The main reason small businesses have thrived has been their exposure to the Canadian consumer. In a recent CIBC World Markets paper on SMEs, Tal noted that consumers, “opening their wallets,” were able to sustain the economy and move Canada back into economic growth. Tal gives a lot of credit to Canada’s booming housing market for this consumer spending. The combination of low interest rates and a strong market made consumers feel more wealthy, the economist said. At the same time, each home sale generates about $20,000 in additional consumer spending on items like furniture, appliances and services. Together, the construction industry and the real estate industry have added 200,000 new jobs since 2010, and most of them, nearly 70 per cent, have been in SMEs.

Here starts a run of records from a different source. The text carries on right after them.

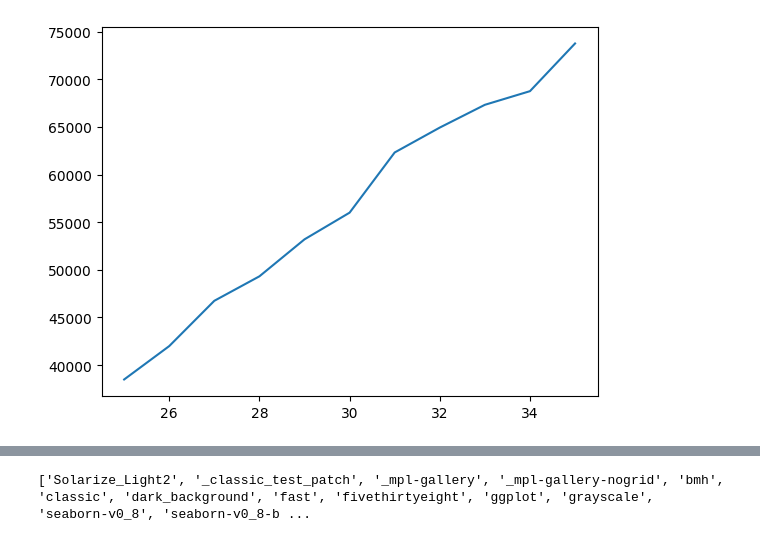
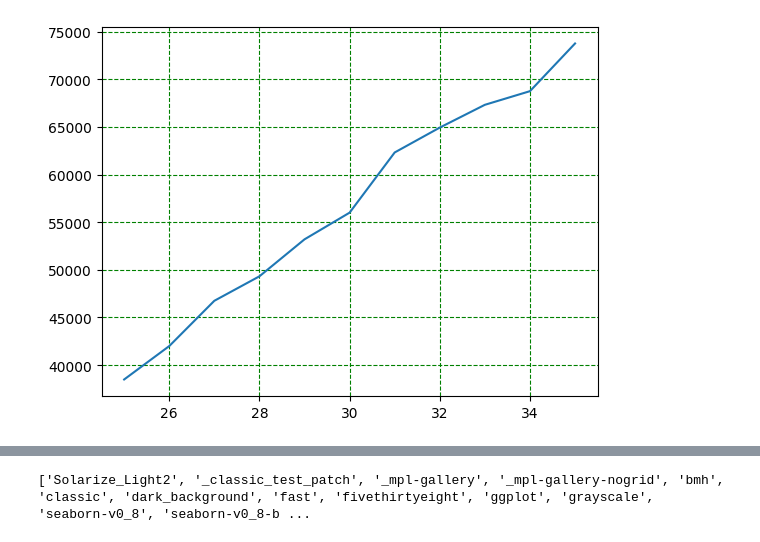
Before and after one commit to EdwinKingori/Matplotlib_practise, a Jupyter notebook: creating_customizing.ipynb, the cells around one changed output, grey strips where cells are left out. Cells and saved outputs as stored; diff of their text form; code cells hidden in the pictures.

```diff
--- a/creating_customizing.ipynb
+++ b/creating_customizing.ipynb
@@ -3,12 +3,13 @@ from matplotlib import pyplot as plt
 # %%
 # Developer saaries by age
 ages_x = [25, 26, 27, 28, 29, 30, 31, 32, 33, 34, 35]
 dev_y = [38496, 42000, 46752, 49320, 53200,
          56000, 62316, 64928, 67317, 68748, 73752]
 plt.plot(ages_x, dev_y)
+plt.grid(color = 'green', linestyle = '--')
 plt.show()
 # %% [output]
-[figure, old version]
+[figure, new version]
 # %%
 #Adding labels
 plt.ylabel('Median Salary (USD)')
```
Also changed, not shown: parts of 1 cell of this notebook, 4 other files.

That reliance on domestic consumer spending could be coming to an end, however. In Tal’s view, Canadian consumers may not have much more to give. They are “just about maxed out” on debt-fueled consumption. Many SMEs will therefore have to change their business models if they want to maintain the level of performance achieved in the last cycle. Rather than focusing on the domestic consumer, they should be turning their attention outward, to world markets like Europe and the US. With the loonie down about 30 per cent since September 2012, now is a favourable time for exporters big and small.
Key to their success will be their ability to innovate, he believes, and small businesses could have an advantage here. Large exporting and manufacturing companies tend to cut spending on research and development when business conditions are good, potentially weakening their future productivity growth. But small businesses, particularly those that are already exporting, tend to invest more in R & D, putting them in a position of strength, according to Tal. “As long as spending doesn’t slow down, they can gain ground on their larger export peers by reaping the benefits of better productivity growth.”
With consumer spending expected to slow, it “makes sense” for SMEs to review their options with regard to exporting, especially now that the near-parity loonie, which caused such pain in the export and manufacturing sector is now “a thing of the past.”
Tal says that SMEs in Alberta, which are hardest hit by falling oil prices, have the most room to add export capacity. Small businesses in Alberta generate less revenue from exports than their peers in other provinces, he said.